**Problem details:** Go line by line through the entries and show those that hold the string "between".

**Material for this task:**
Content starts

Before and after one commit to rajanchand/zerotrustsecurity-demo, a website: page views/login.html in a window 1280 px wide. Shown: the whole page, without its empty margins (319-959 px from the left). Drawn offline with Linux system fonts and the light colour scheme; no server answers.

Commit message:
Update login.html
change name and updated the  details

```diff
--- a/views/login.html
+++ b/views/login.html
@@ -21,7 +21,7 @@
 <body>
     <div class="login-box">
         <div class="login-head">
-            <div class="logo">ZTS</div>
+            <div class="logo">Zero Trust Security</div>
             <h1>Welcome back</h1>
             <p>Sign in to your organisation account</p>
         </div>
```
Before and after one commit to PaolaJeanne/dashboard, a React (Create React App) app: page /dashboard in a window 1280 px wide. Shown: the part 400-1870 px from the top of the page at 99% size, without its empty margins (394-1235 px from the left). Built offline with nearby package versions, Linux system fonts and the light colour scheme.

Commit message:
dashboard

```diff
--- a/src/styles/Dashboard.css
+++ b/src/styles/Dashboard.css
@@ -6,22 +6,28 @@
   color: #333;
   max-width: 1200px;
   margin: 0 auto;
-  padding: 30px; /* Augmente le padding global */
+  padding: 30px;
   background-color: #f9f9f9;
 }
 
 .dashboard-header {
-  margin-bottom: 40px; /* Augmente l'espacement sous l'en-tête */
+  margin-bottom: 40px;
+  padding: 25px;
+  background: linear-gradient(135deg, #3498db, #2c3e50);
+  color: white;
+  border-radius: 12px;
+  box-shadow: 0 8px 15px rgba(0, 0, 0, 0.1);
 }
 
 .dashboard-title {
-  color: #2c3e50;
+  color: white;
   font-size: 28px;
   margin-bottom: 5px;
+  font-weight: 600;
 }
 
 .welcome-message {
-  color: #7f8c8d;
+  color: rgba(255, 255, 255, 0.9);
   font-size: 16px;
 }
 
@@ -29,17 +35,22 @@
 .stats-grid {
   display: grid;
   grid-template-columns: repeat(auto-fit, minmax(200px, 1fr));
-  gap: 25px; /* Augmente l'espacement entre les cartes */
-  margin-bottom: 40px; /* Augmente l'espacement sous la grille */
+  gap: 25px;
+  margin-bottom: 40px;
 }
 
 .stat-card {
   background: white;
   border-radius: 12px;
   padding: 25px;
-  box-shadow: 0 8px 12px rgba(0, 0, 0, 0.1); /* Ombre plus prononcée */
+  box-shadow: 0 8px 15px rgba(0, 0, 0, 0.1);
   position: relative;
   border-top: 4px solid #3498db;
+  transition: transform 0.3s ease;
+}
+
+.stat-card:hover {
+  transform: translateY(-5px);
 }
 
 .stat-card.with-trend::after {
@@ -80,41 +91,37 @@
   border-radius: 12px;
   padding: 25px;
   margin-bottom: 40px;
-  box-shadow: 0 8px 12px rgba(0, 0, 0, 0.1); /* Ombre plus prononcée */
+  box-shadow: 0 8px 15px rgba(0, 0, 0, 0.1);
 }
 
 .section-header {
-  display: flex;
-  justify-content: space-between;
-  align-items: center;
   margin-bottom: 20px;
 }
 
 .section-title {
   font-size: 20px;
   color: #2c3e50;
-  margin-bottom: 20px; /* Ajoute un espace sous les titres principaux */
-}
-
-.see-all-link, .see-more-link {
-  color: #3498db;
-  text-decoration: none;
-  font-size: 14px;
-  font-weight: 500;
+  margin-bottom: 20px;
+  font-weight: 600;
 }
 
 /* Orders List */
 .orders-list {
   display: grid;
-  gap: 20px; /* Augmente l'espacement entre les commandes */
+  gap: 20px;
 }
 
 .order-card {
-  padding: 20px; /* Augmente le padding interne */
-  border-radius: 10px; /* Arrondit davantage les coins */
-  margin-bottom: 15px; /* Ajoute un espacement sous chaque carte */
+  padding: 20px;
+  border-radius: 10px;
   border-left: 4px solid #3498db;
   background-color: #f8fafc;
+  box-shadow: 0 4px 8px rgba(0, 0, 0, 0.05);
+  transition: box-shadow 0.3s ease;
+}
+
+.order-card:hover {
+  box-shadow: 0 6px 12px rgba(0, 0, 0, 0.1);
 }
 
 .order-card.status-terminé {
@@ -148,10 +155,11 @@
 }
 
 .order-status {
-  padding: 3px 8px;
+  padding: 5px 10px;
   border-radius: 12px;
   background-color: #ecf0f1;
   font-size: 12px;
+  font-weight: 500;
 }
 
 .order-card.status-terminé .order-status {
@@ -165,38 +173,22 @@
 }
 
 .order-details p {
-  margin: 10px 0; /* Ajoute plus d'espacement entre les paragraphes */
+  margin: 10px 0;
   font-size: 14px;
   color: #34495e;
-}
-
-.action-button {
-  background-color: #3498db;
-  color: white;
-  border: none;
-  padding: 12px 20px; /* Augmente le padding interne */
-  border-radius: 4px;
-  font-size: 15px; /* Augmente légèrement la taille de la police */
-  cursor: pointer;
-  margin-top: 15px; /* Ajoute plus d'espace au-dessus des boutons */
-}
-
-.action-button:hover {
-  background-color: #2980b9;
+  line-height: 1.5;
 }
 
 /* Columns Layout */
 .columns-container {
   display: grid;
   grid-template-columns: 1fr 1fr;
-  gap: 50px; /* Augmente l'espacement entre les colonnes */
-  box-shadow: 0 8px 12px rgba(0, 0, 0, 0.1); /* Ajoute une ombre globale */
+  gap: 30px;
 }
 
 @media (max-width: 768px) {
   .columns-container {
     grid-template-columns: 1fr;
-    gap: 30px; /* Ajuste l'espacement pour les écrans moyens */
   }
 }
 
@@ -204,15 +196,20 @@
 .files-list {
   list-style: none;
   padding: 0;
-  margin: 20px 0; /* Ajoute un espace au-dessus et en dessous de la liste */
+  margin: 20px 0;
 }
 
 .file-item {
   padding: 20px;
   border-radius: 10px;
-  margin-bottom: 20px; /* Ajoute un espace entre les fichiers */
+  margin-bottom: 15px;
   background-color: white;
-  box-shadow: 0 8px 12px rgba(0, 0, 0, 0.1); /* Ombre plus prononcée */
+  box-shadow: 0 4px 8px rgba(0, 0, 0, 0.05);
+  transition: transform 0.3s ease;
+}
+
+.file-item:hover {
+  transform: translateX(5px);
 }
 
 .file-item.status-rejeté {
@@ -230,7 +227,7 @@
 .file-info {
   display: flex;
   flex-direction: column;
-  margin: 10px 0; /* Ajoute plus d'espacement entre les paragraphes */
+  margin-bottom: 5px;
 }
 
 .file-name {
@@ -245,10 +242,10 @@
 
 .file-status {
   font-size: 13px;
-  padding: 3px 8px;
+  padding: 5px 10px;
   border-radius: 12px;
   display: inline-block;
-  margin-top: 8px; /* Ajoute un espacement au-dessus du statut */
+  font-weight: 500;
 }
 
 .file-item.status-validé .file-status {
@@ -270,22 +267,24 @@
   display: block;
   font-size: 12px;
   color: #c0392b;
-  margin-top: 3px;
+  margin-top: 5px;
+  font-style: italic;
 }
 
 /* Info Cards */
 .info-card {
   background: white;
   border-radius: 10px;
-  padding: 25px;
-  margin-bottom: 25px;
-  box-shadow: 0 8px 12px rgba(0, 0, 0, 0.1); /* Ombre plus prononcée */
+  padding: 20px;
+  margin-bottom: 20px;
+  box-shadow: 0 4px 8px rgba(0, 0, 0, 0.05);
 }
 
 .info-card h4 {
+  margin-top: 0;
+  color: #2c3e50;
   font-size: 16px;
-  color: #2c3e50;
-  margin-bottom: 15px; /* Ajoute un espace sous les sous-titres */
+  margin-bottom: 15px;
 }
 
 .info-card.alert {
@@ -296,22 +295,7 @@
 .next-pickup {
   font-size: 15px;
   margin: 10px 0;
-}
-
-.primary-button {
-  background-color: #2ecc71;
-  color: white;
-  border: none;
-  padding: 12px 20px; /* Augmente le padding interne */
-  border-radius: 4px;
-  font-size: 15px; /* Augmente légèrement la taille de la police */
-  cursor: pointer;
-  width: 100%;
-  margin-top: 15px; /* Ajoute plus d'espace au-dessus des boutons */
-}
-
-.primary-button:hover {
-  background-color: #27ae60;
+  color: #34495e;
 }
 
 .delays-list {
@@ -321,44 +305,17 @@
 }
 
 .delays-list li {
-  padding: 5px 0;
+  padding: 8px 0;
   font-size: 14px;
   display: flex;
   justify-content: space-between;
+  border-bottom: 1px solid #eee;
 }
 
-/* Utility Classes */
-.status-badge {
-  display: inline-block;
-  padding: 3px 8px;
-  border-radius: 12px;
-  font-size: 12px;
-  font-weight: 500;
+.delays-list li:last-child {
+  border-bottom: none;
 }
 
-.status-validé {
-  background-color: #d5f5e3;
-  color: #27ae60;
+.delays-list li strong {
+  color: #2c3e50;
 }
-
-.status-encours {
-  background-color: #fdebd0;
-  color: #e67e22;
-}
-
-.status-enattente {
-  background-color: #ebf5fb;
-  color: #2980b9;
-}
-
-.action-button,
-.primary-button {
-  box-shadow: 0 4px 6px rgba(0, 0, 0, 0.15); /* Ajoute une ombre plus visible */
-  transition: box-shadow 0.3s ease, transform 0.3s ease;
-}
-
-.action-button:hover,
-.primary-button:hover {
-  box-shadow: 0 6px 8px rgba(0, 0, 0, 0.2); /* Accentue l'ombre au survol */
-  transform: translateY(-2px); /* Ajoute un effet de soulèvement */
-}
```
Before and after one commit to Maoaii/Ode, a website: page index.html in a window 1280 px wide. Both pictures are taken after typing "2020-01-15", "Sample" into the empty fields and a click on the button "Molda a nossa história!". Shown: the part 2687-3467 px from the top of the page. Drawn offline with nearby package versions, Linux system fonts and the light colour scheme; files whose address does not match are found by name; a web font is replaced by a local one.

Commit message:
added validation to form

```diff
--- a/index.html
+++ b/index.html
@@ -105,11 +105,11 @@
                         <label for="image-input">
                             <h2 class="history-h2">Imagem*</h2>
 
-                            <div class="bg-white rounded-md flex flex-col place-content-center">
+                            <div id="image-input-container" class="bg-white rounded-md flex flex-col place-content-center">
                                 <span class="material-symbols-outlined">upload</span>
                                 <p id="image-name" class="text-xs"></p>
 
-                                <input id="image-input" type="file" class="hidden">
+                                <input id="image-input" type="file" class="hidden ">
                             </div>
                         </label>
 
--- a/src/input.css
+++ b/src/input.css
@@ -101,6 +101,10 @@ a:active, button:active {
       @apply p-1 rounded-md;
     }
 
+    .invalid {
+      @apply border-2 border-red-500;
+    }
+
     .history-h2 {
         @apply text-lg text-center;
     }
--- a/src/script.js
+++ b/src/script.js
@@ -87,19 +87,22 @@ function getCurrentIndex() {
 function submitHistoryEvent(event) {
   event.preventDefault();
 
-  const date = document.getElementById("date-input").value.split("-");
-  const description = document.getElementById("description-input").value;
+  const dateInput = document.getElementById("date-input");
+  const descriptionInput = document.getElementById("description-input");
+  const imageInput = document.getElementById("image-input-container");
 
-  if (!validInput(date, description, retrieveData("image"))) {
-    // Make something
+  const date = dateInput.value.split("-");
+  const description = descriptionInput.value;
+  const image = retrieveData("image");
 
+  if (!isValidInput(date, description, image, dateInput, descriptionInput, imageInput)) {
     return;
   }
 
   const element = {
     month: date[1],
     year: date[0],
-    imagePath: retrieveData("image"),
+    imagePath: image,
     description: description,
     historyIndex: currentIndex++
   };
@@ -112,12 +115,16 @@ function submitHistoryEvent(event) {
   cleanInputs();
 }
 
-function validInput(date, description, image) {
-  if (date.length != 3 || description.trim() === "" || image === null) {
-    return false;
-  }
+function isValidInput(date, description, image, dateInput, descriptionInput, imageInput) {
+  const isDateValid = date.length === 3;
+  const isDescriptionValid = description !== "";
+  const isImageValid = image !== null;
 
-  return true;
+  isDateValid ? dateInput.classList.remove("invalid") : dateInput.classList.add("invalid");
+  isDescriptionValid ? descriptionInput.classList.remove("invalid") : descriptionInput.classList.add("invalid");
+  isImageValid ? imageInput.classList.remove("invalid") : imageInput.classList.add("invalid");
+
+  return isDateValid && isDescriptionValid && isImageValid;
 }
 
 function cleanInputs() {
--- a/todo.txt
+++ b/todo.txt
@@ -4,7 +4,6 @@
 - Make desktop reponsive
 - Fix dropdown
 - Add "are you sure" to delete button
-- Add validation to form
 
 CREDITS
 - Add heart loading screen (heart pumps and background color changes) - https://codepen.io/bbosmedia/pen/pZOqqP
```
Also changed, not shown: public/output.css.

Content ends

**Solution for this task:**
-  justify-content: space-between;
   justify-content: space-between;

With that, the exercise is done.